By Alice Scott

Bleach On A Picasso

Suggest to Michel Roux Jr that Le Gavroche needs a rebrand and I expect he’d look at you as if you’d suggested pouring bleach onto a Picasso. I imagine that most of Britain would look at you in a similar way. Le Gavroche is a British institution, ironically championed for its unwavering commitment to classically rich French haute cuisine. It has had the same style of decor, colour palette, logo and even souffle since its inception, but to update these brand pillars would be to loose the very heart of this restaurant’s magic: It’s consistency for excellence and rich history which is synonymous with Britain’s fine dining coming of age.

So, when Michel Roux Jr became Chef de Cuisine in 1991, he was bequeathed an heirloom. I ask Michel what changes he has allowed himself to make:

“Our dishes are much lighter than they might have been when Le Gavoche first opened. We still love our cream and butter, but not as much as the old man does! We’ve also dropped our Jackets and Ties rule.”

Michel Roux Jr outside Le Gavroche
Michel Roux Jr in the kitchens of Le Gavroche

photography Issy Crocker

So, less butter and fewer ties; seemingly inconsequential changes that substantially rocked the boat for regulars. For us, Michel’s art lies in his ability to withstand the shifts of time. The very heart of the brand has remained unchanged; I ask Michel how he defines it:
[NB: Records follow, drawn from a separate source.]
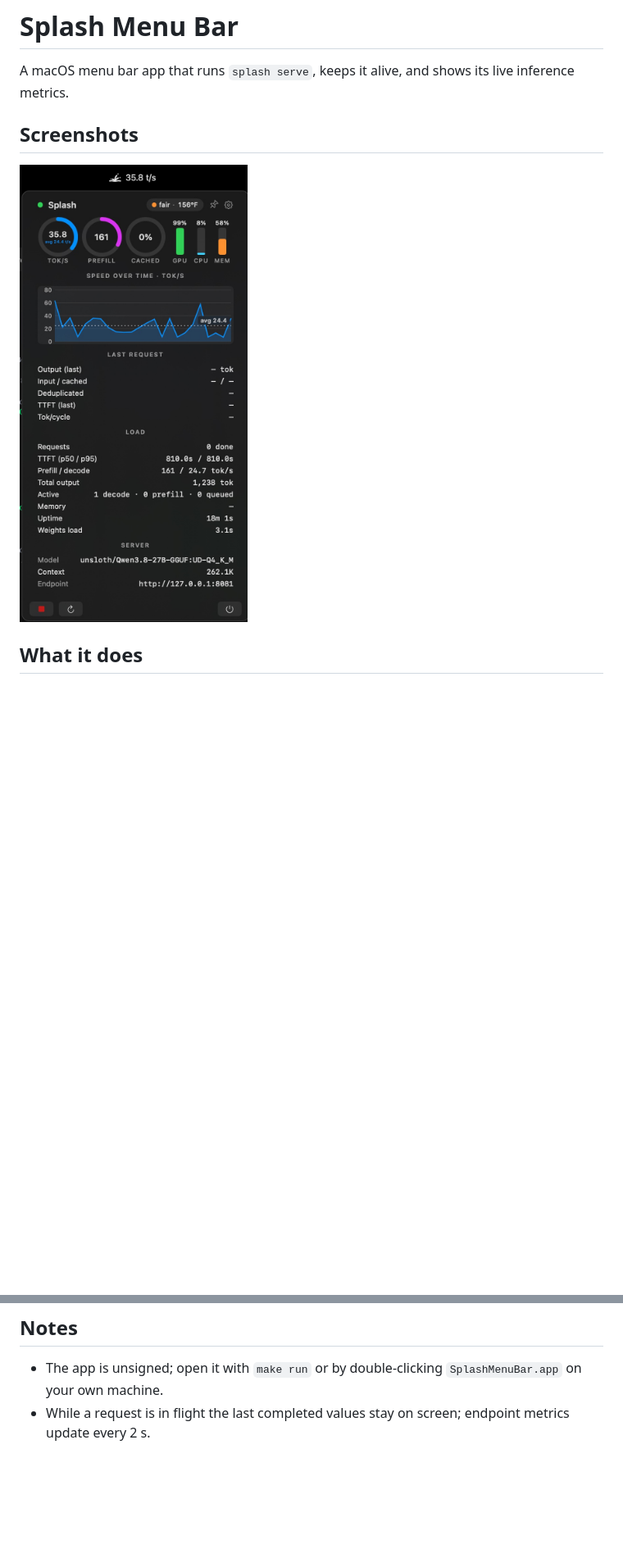
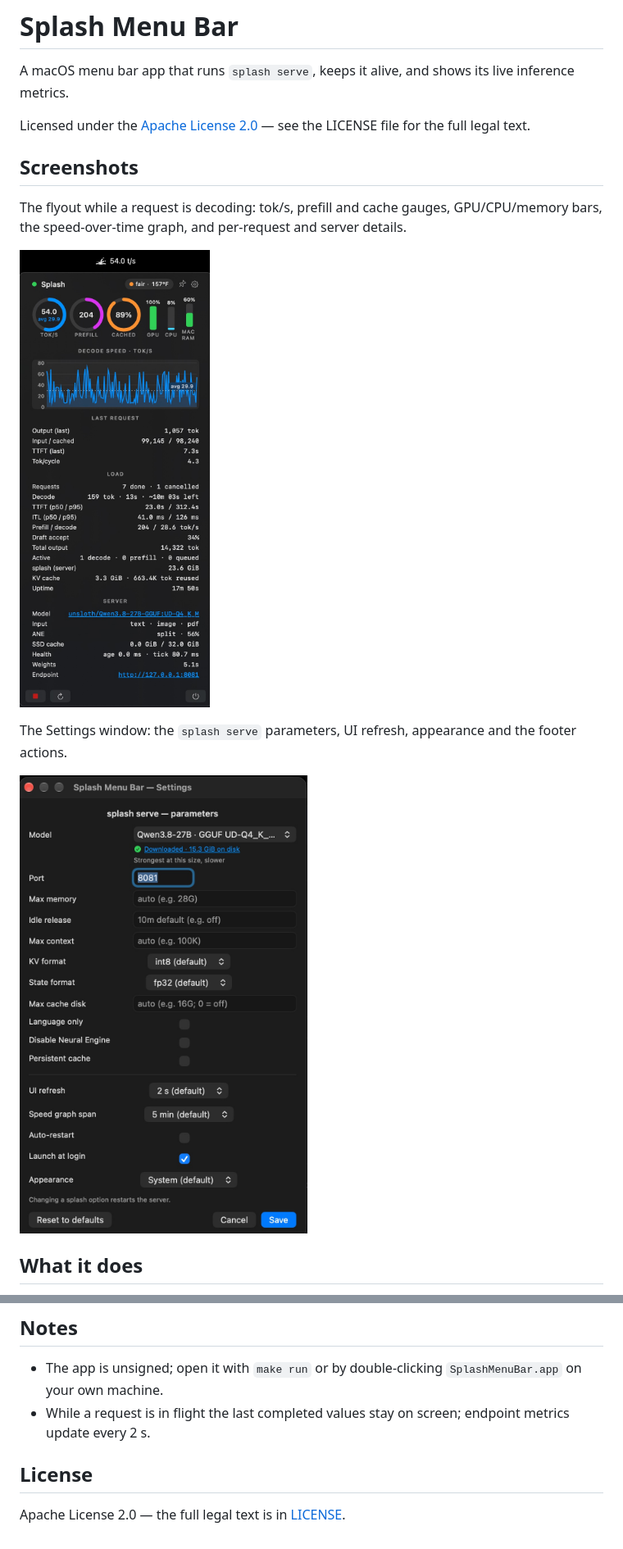
Before and after one commit to danastott/splashmenubar, a Markdown page: README.md, 2 parts joined by grey strips. Shown at 82% size. Rendered like a GitHub page; pictures changed too: screenshot-flyout.jpeg (added), screenshot-settings.jpeg (added), screenshot1.jpeg (deleted); blank space fills up the shorter version.

Commit message:
README: replace screenshot with flyout + settings captures, add Apache 2.0 license
- Drop screenshot1.jpeg for two current captures: the flyout mid-decode
  and the Settings window (screenshot-flyout.jpeg, screenshot-settings.jpeg).
- Add LICENSE (Apache License 2.0, full text) and a License section plus a
  top-of-README note pointing at it.

```diff
--- a/README.md
+++ b/README.md
@@ -3,9 +3,21 @@
 A macOS menu bar app that runs `splash serve`, keeps it alive, and shows its
 live inference metrics.
 
+Licensed under the [Apache License 2.0](LICENSE) — see the LICENSE file for
+the full legal text.
+
 ## Screenshots
 
-![The flyout while a request is decoding: tok/s, prefill and cache gauges, GPU/CPU/memory bars, the speed-over-time graph, and per-request and server details](screenshot1.jpeg)
+The flyout while a request is decoding: tok/s, prefill and cache gauges,
+GPU/CPU/memory bars, the speed-over-time graph, and per-request and server
+details.
+
+![The flyout while a request is decoding: tok/s, prefill and cache gauges, GPU/CPU/memory bars, the speed-over-time graph, and per-request and server details](screenshot-flyout.jpeg)
+
+The Settings window: the `splash serve` parameters, UI refresh, appearance
+and the footer actions.
+
+![The Settings window with the splash serve parameters, UI refresh, appearance picker and footer actions](screenshot-settings.jpeg)
 
 ## What it does
 
@@ -203,3 +215,7 @@ prepended automatically.
   `SplashMenuBar.app` on your own machine.
 - While a request is in flight the last completed values stay on screen;
   endpoint metrics update every 2 s.
+
+## License
+
+Apache License 2.0 — the full legal text is in [LICENSE](LICENSE).
```
Also changed, not shown: 1 other file.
“It represents classic, fine, French cookery. It is elegance and luxury and comfort and that’s always how my father wanted it to be. Outside of the food, what Le Gavroche is so well-known for is the service. The idea of friendly, warm and superb service is something that was, and still is, absolutely integral to Le Gavroche.”

With its deep rooted core values, I ask how this commitment to elegance, luxury and comfort materialises in terms of the restaurant’s interiors. It seems like a place where time has stood still, like the pristine furnishings would have a culture shock if they stepped out onto Oxford Street today. A very deliberate choice, as Michel explains:

“We want le Gavroche to be familiar to our very many returning guests, and to retain its classic feel, so although the restaurant is regularly refurbished, and we have modernised the kitchen completely, we keep to the same decorative style and colour palette.”

Similarly, the kitchen boasts favourites from across the years; after all, great food will always be great food. The indomitable Soufflé Suissesse has stood proud for these 50+ years (AA Gill’s “one of the best things you can eat”), but has been joined by other triumphs of French cuisine:

“It is vitally important that the food at Le Gavroche remains at the forefront of French cuisine. Le Gavroche has always set the standards that other restaurants aspire to.”

Michel Roux Junior at Le Gavroche

photography Issy Crocker

Michel’s career at Le Gavroche demonstrates his commitment to keeping the family business true to its original intention. It is a brand model that has withstood the tests of time and Michel explains why it’s been the obvious decision to rebuff trends:

“We’re incredibly proud of being true to our roots. There is still a place for our style of restaurant, and we don’t intend to change who we are. I’ve never believed in following trends as trends pass and what withstands is real identity.”

It cannot be copied, not even by Michel himself, whose other ventures all hold their own unique characters. He asserts that he has just one core incentive:

“I’m always looking at ways to get people excited about food! That’s the only principle I stick to.”

Just as well. We can’t imagine Tottenham Stadium’s restaurants On Four with 1960s fit-outs.